Humphreys' point is valid - it is true that results predicted using Newton's simple law of gravitation are not the same as the observed results. This does not mean, though, that the universe is necessarily only a few thousand years old. Instead, the speeds look as represented in Figure 1, in which the predicted inverse-square drop-off is represented by the dotted line labeled A and the observed, fairly constant, value is represented by the solid line labeled B. However, this necessarily begs an explanation.

Whenever observed behaviors do not correspond to predicted results, a new theory is in order. The currently-accepted theory (the one that would require the fewest adjustments to current physical laws) is that there must be some matter, which scientists call dark matter, that keeps the mass, even far away from the central bulge of the galaxy, at a somewhat constant ratio (Galaxy rotation problem). This matter is known as dark matter because, while it influences the universe from a gravitational perspective, it does not emit radiation; thus, scientists are unable to "see" it using conventional telescopes. It is worth noting that scientists have been so far unable to detect dark matter using any direct methods, and have only been able to hypothesize what kind of matter it might be. If this "dark matter hypothesis" turns out to be correct, then there is a great deal of dark matter in the universe - about 23% of all matter in the universe is thought to be dark matter, as opposed to the visible matter, which comprises about 4% of the matter in the universe (Dark matter). The remaining 73% is the so-called "dark energy", which is even less understood than dark matter.

As one can see, attempts to use astronomy to assign a young age to the universe cannot be done. The idea that observed behavior does not match predicted results does not imply that the observations are false and the predicted behavior is true; instead, the model must be checked as well. Thus, in the case of the galaxy problem, one must check whether or not Newton's law of gravitation can be accurately applied in this case. It seems that it cannot. There exists a wealth of astrophysical evidence for an old universe (cosmic microwave background temperature, red-shift velocities, etc.) - one's ascription to a young universe based on a little-understood phenomenon like galaxy rotation requires invalidating well-understood methods of arriving at an old age. In the case in which problems like the galaxy rotation dilemma arise, one must search for a theory to fit the facts; one must not throw out trusted facts in favor of a theory with little or no conventional scientific validity.

Sources:
  1. Humphreys, Russell. 2005. Evidence for a Young World. Acts and Facts, Impact Article #384, Institute for Creation Research. http://www.icr.org/index.php?module=articles&action=view&ID=1842.
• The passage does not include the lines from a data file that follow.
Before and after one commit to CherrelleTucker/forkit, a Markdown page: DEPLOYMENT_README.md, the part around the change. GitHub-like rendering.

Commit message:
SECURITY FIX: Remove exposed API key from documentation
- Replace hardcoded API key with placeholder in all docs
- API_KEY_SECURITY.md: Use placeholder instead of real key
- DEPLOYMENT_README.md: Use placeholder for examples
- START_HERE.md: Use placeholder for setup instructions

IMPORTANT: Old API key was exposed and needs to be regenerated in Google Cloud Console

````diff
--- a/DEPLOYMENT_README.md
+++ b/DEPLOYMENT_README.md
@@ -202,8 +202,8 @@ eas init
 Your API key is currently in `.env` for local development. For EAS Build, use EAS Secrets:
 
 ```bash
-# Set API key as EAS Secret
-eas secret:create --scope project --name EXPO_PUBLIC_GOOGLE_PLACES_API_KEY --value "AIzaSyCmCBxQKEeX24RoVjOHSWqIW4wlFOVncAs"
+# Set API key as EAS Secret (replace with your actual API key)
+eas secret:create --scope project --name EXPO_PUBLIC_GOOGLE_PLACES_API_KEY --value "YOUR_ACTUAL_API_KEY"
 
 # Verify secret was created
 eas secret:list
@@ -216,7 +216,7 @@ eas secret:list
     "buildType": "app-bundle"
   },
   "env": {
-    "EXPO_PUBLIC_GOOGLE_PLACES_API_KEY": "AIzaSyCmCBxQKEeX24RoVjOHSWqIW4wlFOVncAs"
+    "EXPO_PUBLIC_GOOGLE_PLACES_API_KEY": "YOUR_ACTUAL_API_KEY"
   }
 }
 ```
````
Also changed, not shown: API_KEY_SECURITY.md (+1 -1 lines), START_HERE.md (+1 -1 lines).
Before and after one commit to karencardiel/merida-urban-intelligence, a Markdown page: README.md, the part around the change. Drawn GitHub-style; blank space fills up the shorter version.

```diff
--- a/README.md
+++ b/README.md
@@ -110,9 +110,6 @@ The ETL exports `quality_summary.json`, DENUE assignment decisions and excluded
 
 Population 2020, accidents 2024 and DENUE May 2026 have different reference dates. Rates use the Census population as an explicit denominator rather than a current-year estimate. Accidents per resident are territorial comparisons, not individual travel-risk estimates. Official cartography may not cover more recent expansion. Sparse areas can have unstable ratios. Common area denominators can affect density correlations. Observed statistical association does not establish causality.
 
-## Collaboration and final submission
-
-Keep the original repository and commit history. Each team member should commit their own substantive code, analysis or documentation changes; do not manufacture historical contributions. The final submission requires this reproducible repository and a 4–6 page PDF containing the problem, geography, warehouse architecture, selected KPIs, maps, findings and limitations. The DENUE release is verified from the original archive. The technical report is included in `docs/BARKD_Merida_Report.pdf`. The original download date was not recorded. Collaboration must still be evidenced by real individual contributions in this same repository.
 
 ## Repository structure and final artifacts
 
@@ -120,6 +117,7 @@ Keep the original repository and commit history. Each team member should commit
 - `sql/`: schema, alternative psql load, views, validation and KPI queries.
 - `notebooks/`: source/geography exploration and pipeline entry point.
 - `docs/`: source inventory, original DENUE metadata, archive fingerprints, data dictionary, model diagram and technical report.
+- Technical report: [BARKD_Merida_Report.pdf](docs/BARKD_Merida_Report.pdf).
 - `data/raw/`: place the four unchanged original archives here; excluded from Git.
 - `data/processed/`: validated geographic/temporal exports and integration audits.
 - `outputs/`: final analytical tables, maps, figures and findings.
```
  2. Wikipedia. Dark matter. http://en.wikipedia.org/wiki/Dark_matter. Last Updated: 13 November 2005. Accessed: 31 Oct. 2005.
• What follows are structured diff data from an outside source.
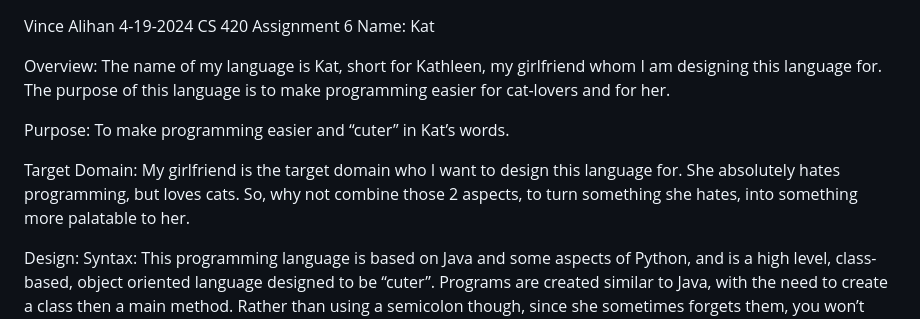
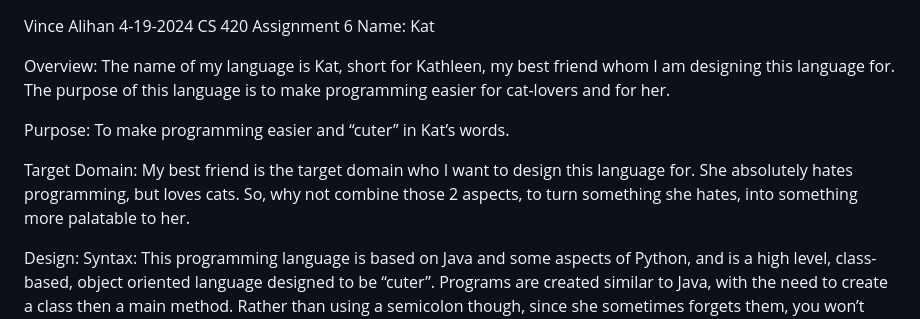
Before and after one commit to vinceaye/Kat, a Markdown page: README.md, the part around the change. GitHub-like rendering.

```diff
--- a/README.md
+++ b/README.md
@@ -5,13 +5,13 @@ Assignment 6
 Name: Kat
 
 Overview:
-The name of my language is Kat, short for Kathleen, my girlfriend whom I am designing this language for. The purpose of this language is to make programming easier for cat-lovers and for her.
+The name of my language is Kat, short for Kathleen, my best friend whom I am designing this language for. The purpose of this language is to make programming easier for cat-lovers and for her.
 
 Purpose:
 To make programming easier and “cuter” in Kat’s words.
 
 Target Domain:
-My girlfriend is the target domain who I want to design this language for. She absolutely hates programming, but loves cats. So, why not combine those 2 aspects, to turn something she hates, into something more palatable to her.
+My best friend is the target domain who I want to design this language for. She absolutely hates programming, but loves cats. So, why not combine those 2 aspects, to turn something she hates, into something more palatable to her.
 
 Design:
 Syntax:
```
  3. Wikipedia. Galaxy Rotation Problem. http://en.wikipedia.org/wiki/Galaxy_rotation_problem. Last Updated: 11 October 2005. Accessed: 16 Oct. 2005.